Emma: Probably depends on the child and the child’s age. For young children, I think it is the experimenting. For older children, it is a mix depending on the child. Young children also get caught by narratives and stories. I think that is important in keeping attention too. It draws you in. I guess when we think about maintaining interest in the longer term, then the critical thinking becomes more important.
Q: Do you think there is enough around to engage children before secondary age? it seems that there’s more as they get older, but if they’re already switched off by secondary school, is it then too late to get them interested again?
Emma: Most are probably not switched off by secondary school (or sadly if they are, they are switched off school rather than science per se). The current national curriculum does not emphasise science much for primary school children, so I think they don’t have a chance to be put off in truth. There is also quite a lot of evidence that teachers (primary) are not that interested in science so this probably further limits access. But there are options for primary schools to have scientists and science expos visit their schools. There is stuff out there as it were, but the teachers don’t necessarily ask for it. There is also lots for parents in informal sectors for younger children (but again, that is only accessed by some parents).
Q: What do you think we could do about that? Are there ways we could support primary teachers better with science?
Emma: Teachers react most to a push from government. So, to change primary school science requires an emphasis on science in the curriculum. But teachers also have a lot on their plates, so telling them to do more is not likely to be popular! By the way, my personal teacher bug bear is that my daughter’s school is going to Cadbury’s world as the ‘SCIENCE’ trip this year!
Q: If you had one piece of advice to a mother raising a girl as to how to get and keep them interested in science, what would it be?
Emma: let her experiment, encourage her to play (in the kitchen, with Lego, whatever catches her fancy) and take her to places where she can participate in live science activities (like the Cheltenham science festival – when she’s old enough). Also be positive about science and finding science role models for her.
Q: What questions can we ask ourselves every day to think about things scientifically, rather than fearfully? Because I think that will naturally play out with our children.
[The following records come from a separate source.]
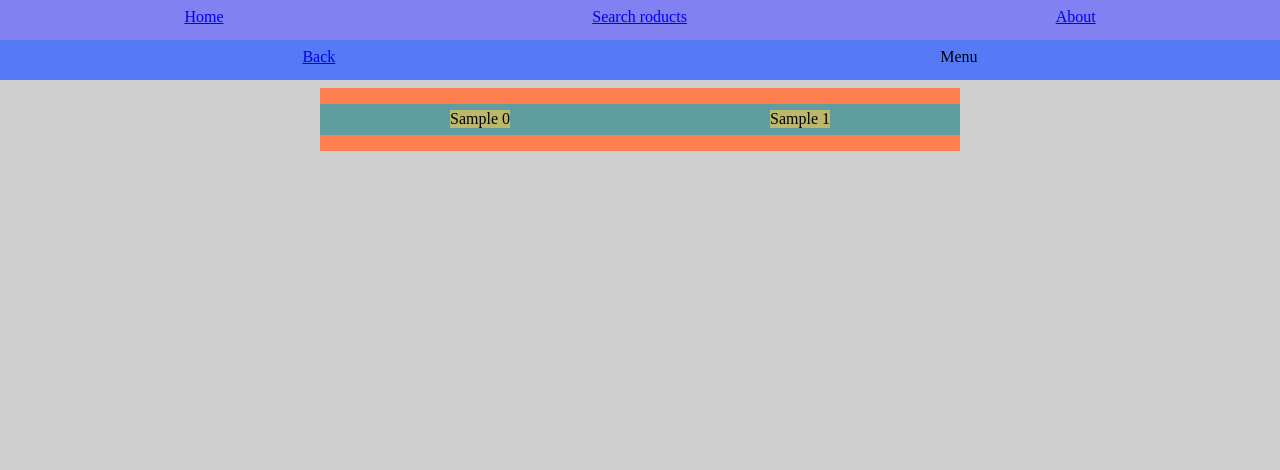
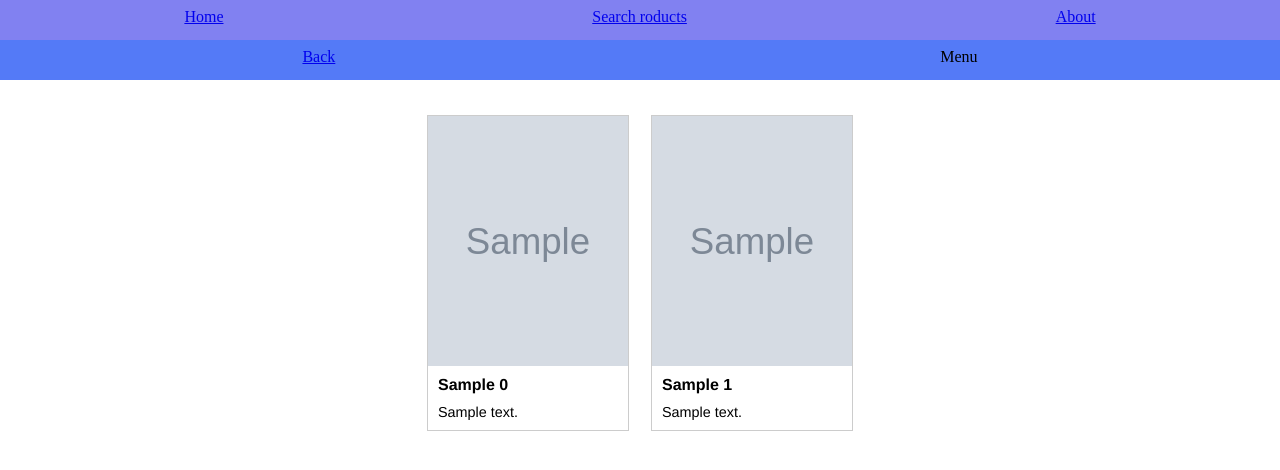
Before and after one commit to ContentAndShape/Retail-shop-pet, a Django app: template retailweb/products/templates/products/products.html in a window 1280 px wide. Shown: the top 470 px of the page. Run offline with Django 4.2, Linux system fonts and the light colour scheme; the template is opened without the code that fills it: most values are stand-ins (such as "Sample title", 1, 10 or a date in 2020); grey boxes marked "Sample" are stand-in pictures.

Commit message:
adjusted products front-end, improved product model, added several jacket models

```diff
--- a/retailweb/products/static/products/css/products_style.css
+++ b/retailweb/products/static/products/css/products_style.css
@@ -8,6 +8,10 @@
 }
 
 /* products container */
+p {
+    margin: 5%;
+}
+
 .page {
     display: flex;
     justify-content: center;
@@ -15,18 +19,35 @@
 
 .central {
     margin: 1vh;
-    width: 50vw;
-    background-color: coral;
-    justify-content: space-between;
+    width: 35vw;
+    justify-content: space-evenly;
 }
 
 .item-pair {
-    background-color: cadetblue;
     display: flex;
     justify-content: space-around;
 }
 
 .item {
-    background-color: darkkhaki;
+    border-style: solid;
+    border-width: 1px;
+    border-color: #cccccc;
     margin: 1% 2% 1%;
+    font-family: Helvetica;
 }
+
+/* images */
+img {
+    width: 100%;
+    height: 100%;
+}
+
+.pic {
+    width: 200px;
+    height: 250px;
+}
+
+/* fonts */
+.desc {
+    font-size: 90%;
+}
--- a/retailweb/products/templates/products/products.html
+++ b/retailweb/products/templates/products/products.html
@@ -1,4 +1,6 @@
 {% extends "products_base.html" %}
+
+{% load static %}
 
 {% block title %}{{ product_category }}{% endblock %}
 
@@ -8,10 +10,18 @@
         <p>
             <div class="item-pair">
                 <div class="item">
-                    {{ pair.0.name }}
+                    <div class="pic">
+                        <img src="{{ pair.0.photo.url }}"> <!-- can be set dynamically, like this: {{ pair.0.photo }}, but browser raises security error -->
+                    </div>
+                        <p><strong>{{ pair.0.name }}</strong></p>
+                        <p class="desc">{{ pair.0.description }}</p>
                 </div>
                 <div class="item">
-                    {{ pair.1.name }}
+                    <div class="pic">
+                        <img src="{{ pair.1.photo.url }}">
+                    </div>
+                        <p><strong>{{ pair.1.name }}</strong></p>
+                        <p class="desc">{{ pair.1.description }}</p>
                 </div>
             </div>
         </p>
--- a/retailweb/retailweb/urls.py
+++ b/retailweb/retailweb/urls.py
@@ -15,9 +15,11 @@ Including another URLconf
 """
 from django.contrib import admin
 from django.urls import include, path
+from django.conf import settings
+from django.conf.urls.static import static
 
 urlpatterns = [
     path('', include('homepage.urls')),
     path('categories/', include('products.urls')),
     path('admin/', admin.site.urls),
-]
+] + static(settings.MEDIA_URL, document_root=settings.MEDIA_ROOT)
--- a/retailweb/static/css/base_style.css
+++ b/retailweb/static/css/base_style.css
@@ -2,7 +2,7 @@ html,
 body {
     margin: 0;
     padding: 0;
-    background: #cfcfcf;
+    background: #ffffff;
 }
 
 .element {
```
Also changed, not shown: retailweb/products/models.py (+22 -1 lines), retailweb/retailweb/settings.py (+4 -4 lines), retailweb/db.sqlite3, retailweb/media/products/ETRO_Printed_bomber_jacket.jpg (added), retailweb/media/products/Helmut_Lang_Single-breasted_blazer.jpg (added), retailweb/media/products/LANVIN_oversized_deconstructed_blazer.jpg (added), retailweb/media/products/Null.jpg (added), retailweb/media/products/Stone_Island_Compass_patch_jacket.png (added), retailweb/media/products/Stussy_Sherpa_vest.jpg (added), retailweb/media/products/WTAPS_Jacket_with_zipper.jpg (added), retailweb/products/migrations/0011_product_photo.py (added), retailweb/products/migrations/0012_product_sex.py (added).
Emma: I would say read (watch, listen) to media critically. Interrogate the claims in reports and challenge them. Then do some online research to find answers if appropriate.
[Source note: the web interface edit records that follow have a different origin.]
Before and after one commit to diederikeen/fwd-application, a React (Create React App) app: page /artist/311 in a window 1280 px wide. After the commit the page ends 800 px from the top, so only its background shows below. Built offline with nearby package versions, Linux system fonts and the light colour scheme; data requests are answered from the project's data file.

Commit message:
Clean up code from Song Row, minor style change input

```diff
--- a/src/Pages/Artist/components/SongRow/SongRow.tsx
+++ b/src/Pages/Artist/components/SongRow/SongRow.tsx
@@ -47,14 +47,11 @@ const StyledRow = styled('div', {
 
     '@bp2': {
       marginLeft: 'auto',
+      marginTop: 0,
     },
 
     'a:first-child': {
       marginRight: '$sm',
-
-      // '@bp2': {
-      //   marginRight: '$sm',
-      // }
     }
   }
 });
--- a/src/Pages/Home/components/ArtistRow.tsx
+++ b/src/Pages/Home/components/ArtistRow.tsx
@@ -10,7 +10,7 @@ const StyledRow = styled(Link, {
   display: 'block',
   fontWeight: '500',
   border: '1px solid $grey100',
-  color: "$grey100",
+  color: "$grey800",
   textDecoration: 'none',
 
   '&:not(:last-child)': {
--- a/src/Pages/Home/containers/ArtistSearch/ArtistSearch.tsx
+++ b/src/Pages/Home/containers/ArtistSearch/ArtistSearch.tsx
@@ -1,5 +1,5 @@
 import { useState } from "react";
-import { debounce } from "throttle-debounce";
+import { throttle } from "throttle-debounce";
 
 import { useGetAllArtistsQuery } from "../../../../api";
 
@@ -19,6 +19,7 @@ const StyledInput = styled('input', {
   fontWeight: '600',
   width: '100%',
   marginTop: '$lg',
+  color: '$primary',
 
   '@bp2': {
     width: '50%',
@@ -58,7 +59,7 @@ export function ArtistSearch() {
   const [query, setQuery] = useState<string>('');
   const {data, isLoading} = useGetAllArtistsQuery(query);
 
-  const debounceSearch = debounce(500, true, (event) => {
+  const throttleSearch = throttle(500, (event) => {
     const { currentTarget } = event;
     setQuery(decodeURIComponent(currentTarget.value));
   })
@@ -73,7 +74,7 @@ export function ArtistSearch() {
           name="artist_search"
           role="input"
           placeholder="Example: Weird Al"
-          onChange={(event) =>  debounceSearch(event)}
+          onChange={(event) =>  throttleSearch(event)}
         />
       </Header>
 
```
Q: When we’re inclined to react to a report in the news about nutrition, or about medicine, or about the presence of life on a planet, what should we be asking ourselves? Because I reckon if we get into the habit of doing that, it will probably naturally flow into the conversations we have with our kids.
Emma: Yes, reacting to news, I think it is being critical and not just taking it at face value. Challenge (to the best of our abilities) the statistics that are reported. Think about what the impact really means. There is a lot of hype in the media.
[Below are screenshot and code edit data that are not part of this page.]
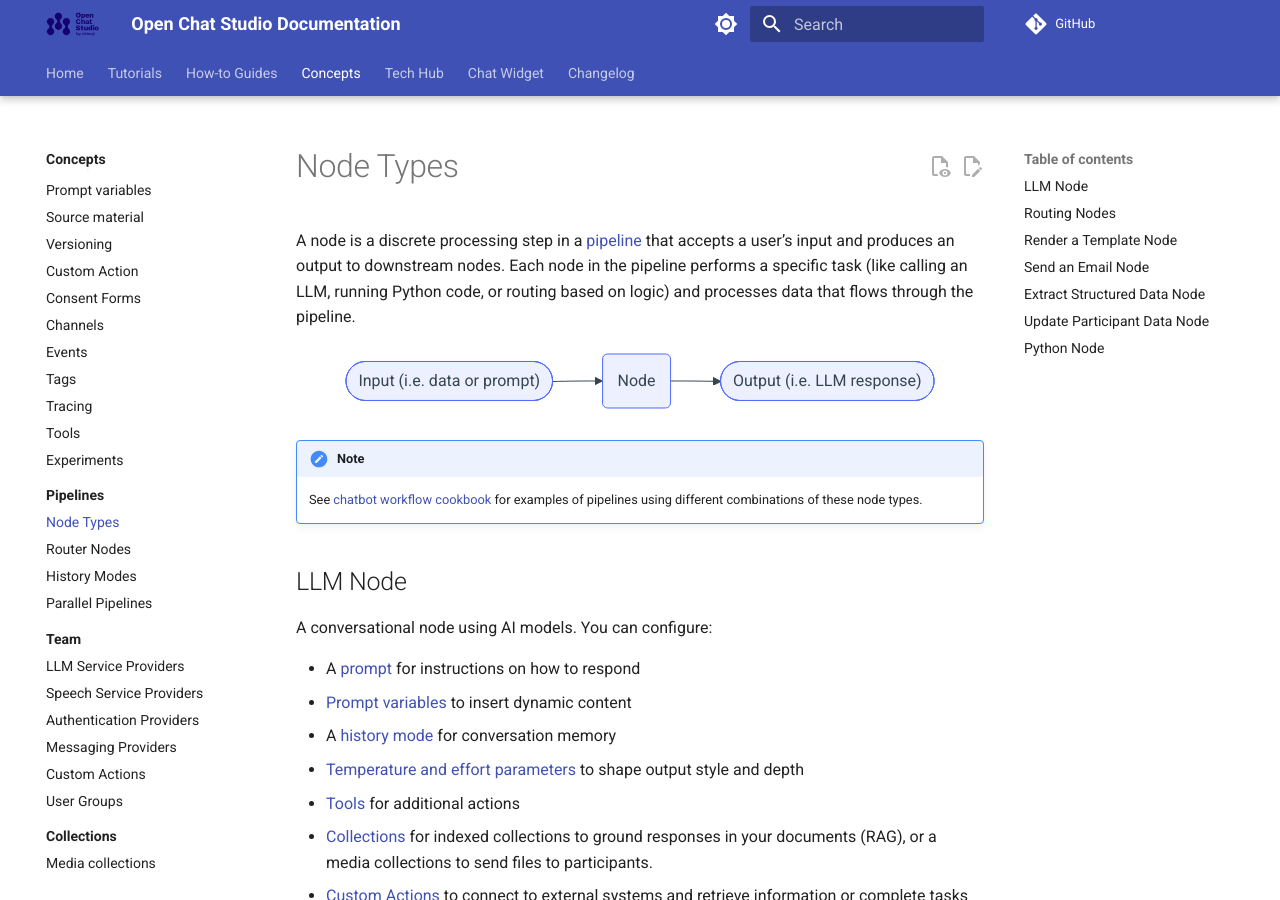
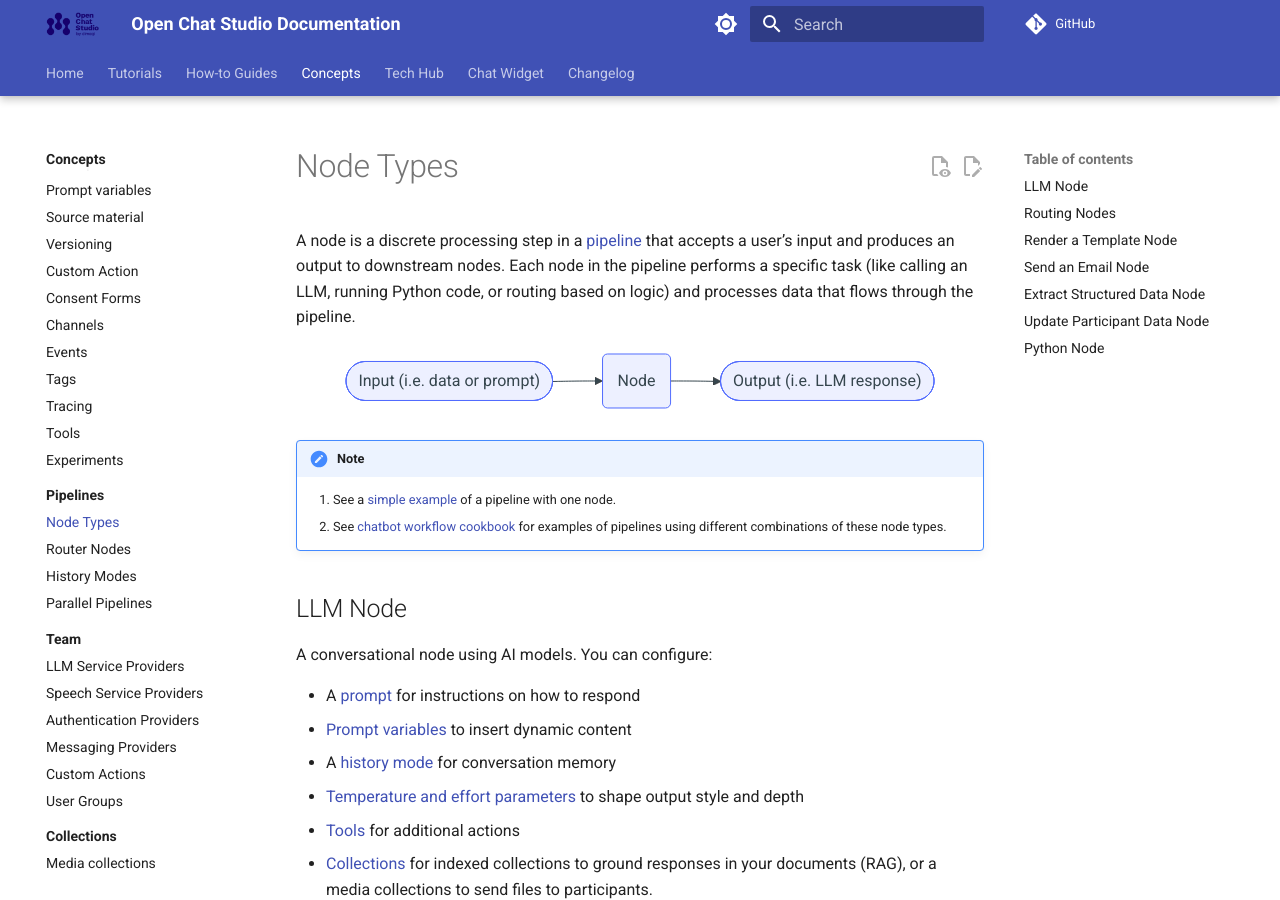
Before and after one commit to dimagi/open-chat-studio-docs, an MkDocs documentation site: the page built from docs/concepts/pipelines/nodes.md, in a window 1280 px wide and 900 px high. Built offline with MkDocs 1.6.1 and Material for MkDocs 9.7.7, drawn with Linux system fonts in a browser that asks for light colours; a script that is not in the unit is left out; comment, search, counter and statistics services are not loaded.

Commit message:
Node Types page now links to simple pipleline image before links to complext chatbot workflows page

```diff
--- a/docs/concepts/pipelines/nodes.md
+++ b/docs/concepts/pipelines/nodes.md
@@ -10,7 +10,8 @@
 
 !!! note Examples
 
-    See [chatbot workflow cookbook](../../how-to/workflow_cookbook.md) for examples of pipelines using different combinations of these node types.
+    1. See a [simple example](./index.md#a-simple-example) of a pipeline with one node.
+    2. See [chatbot workflow cookbook](../../how-to/workflow_cookbook.md) for examples of pipelines using different combinations of these node types.
 
 ## LLM Node
 
```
Q: If you could wave a magic wand and do anything in science communication (either research, or a science communication project), what would it be?
Emma: Argh. That’s tough. On the one hand, I would like to see science just a normal part of society (not special), you know like history. Something anyone can do and participate in. On the other, there are some really big research questions out there in terms of what influences people to engage with/participate in science and what sustains children’s interests. Probably, I’d have to go with the first though, as that would mean Science Communication had done its job (in my view) and put science firmly in the public sphere. I’m not sure I’ve got a magic wand to do that (teachers are also important here). All you can do is give them opportunities to engage with science and then to highlight (but not too obviously with teenagers) why science is important. They may still get discouraged though.
@Emma: Thank you so much for your time Emma, this has been really interesting.
Emma: It’s been a pleasure. Feel free to contact me if you have more questions!